The album Love Devotion Surrender is an example of this cross fertilisation, and is also perhaps the most utterly preposterous record I possess. A collaboration between 'Mahavishnu' John McLaughlin, who was there at the accursed birth of the fusion monster, playing on 'In A Silent Way' and with Tony Williams' Lifetime, and 'Devadip' (yes, that's right) Carlos Santana, who has been eating out on just one good record since 1970. At this point they were both under the sway of Guru Sri Chinmoy, one of those charming chaps who earn money out of warm and fuzzy world-peace platitudes. Essentially the album is Santana guesting as part of the Mahavishnu Orchestra, the big bad fusion daddies that we mentioned previously, although Larry Young and one or two of Santana's friends are also there.

The album is an early example of a genre that has become bloated and saggy with age and cliche, the John Coltrane tribute album.
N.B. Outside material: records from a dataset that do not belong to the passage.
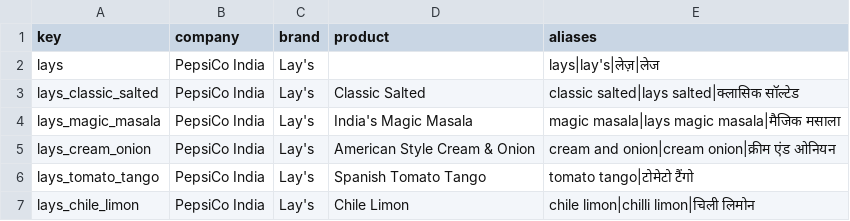
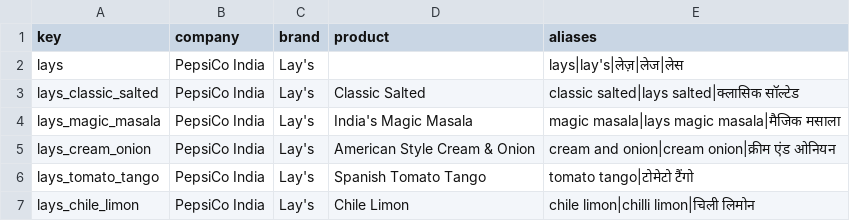
Before and after one commit to NearBond/CounterTalk-AI, a CSV file: backend/org_packs/pepsico-india-demo/v1/skus.csv, drawn as a sheet; only a part is shown.

```diff
--- a/backend/org_packs/pepsico-india-demo/v1/skus.csv
+++ b/backend/org_packs/pepsico-india-demo/v1/skus.csv
@@ -1,3 +1,3 @@
 key,company,brand,product,aliases
-lays,PepsiCo India,Lay's,,lays|lay's|लेज़|लेज
+lays,PepsiCo India,Lay's,,lays|lay's|लेज़|लेज|लेस
 lays_classic_salted,PepsiCo India,Lay's,Classic Salted,classic salted|lays salted|क्लासिक सॉल्टेड
```
Also changed, not shown: 21 other files.
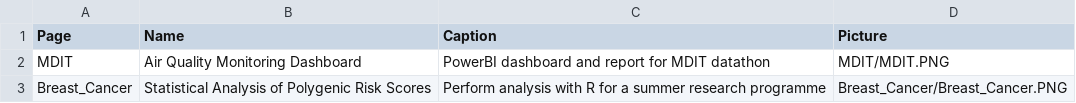
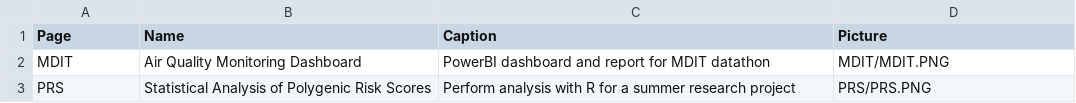
Before and after one commit to angxin/angxin.github.io, a CSV file: project_list.csv, drawn as a sheet; removed rows and columns are numbered as before the commit, all else as after; the diff names each change by its address in the sheet, - before the commit and + after, or states it on an @@ line.

```diff
--- a/project_list.csv
+++ b/project_list.csv
-row 3: Breast_Cancer | Statistical Analysis of Polygenic Risk Scores | Perform analysis with R for a summer research programme | Breast_Cancer/Breast_Cancer.PNG
+row 3: PRS | Statistical Analysis of Polygenic Risk Scores | Perform analysis with R for a summer research project | PRS/PRS.PNG
```
Also changed, not shown: 7 other files.
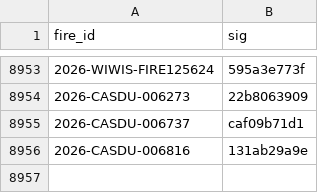
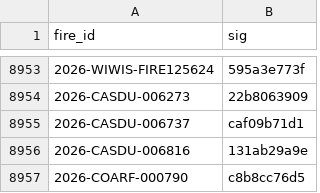
Before and after one commit to GT-Fire-Research-and-Innovation/WildfireRepo1, a CSV file: perimeters/seen.csv, drawn as a sheet; only a part is shown, gaps mark what is left out.

```diff
--- a/perimeters/seen.csv
+++ b/perimeters/seen.csv
@@ -8956 +8956,2 @@ fire_id,sig
 2026-CASDU-006816,131ab29a9e
+2026-COARF-000790,c8b8cc76d5
```
Also changed, not shown: perimeters/index.csv, perimeters/polls/2026-11.csv, 1 other file.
Even worse, this is a Love Supreme tribute album. Even worse, this goes all the way; from the very moment that the album begins you are assaulted with the sound of six musicians simultaneously practicing their scales at hideous volume, a direct lift from the late '60s collective horn improv method, Meditations or Ascension. Once it calms down somewhat, the rim-shots from the drums and the unmistakeable bassline let one know that this is a cover, a mimicking of the first section of Love Supreme. A little crass, you might say, taking Coltrane's 'It takes six hours of practice and at least as much religious study just to get me through one day without smack' epic confessional and treating it as a standard a la All the Things You Are. but then, subtlety is not this album's strongpoint, especially when the boys start half-heartedly chanting a few minutes into their machine gun guitar jam.

Naima comes next, a much more sedate achievement, but Santana seems so spiritually energised that he displays an interesting and irritating approach to long notes - just spewing them out as demisemiquavers, a habit that always seems to always trouble fusion guitarists when they pick up an acoustic. We've yet to hear somebody sing through a field of rolled 'r's, we don't see why guitarists need to play like that.

Track three; 'The Life Divine' is truly, truly mad. After a shimmering organ introduction Billy Cobham batters the shit out of his drum-kit, setting up a high tempo assault of percussion, onto which is laid a strangely charming descending minor chord sequence. This odd juxtaposition of brutality and prettiness then has the utter life soloed out of it by the two guitarists, all the while accompanied by hilariously unsubtle chanted couplets such as "the life divine... will always shine". Santana serves us with his offering first, which is gently melodic, interspersed with the usual screeching imitations of the cries of saxophones. It is worthwhile noting that Santana never leaves the home key - nearly all of his solo is built from the good old dorian scale, which contrasts with McLaughlin's more scholarly interpretation of the Coltrane ethos, reflecting their respective backgrounds in Rock and Jazz. Long, long lines predominate, no melody needs to be delineated by breaths, and so the solos go on, and on, and on, until eventually the song just fades away, as if they all just soloed on long into the night...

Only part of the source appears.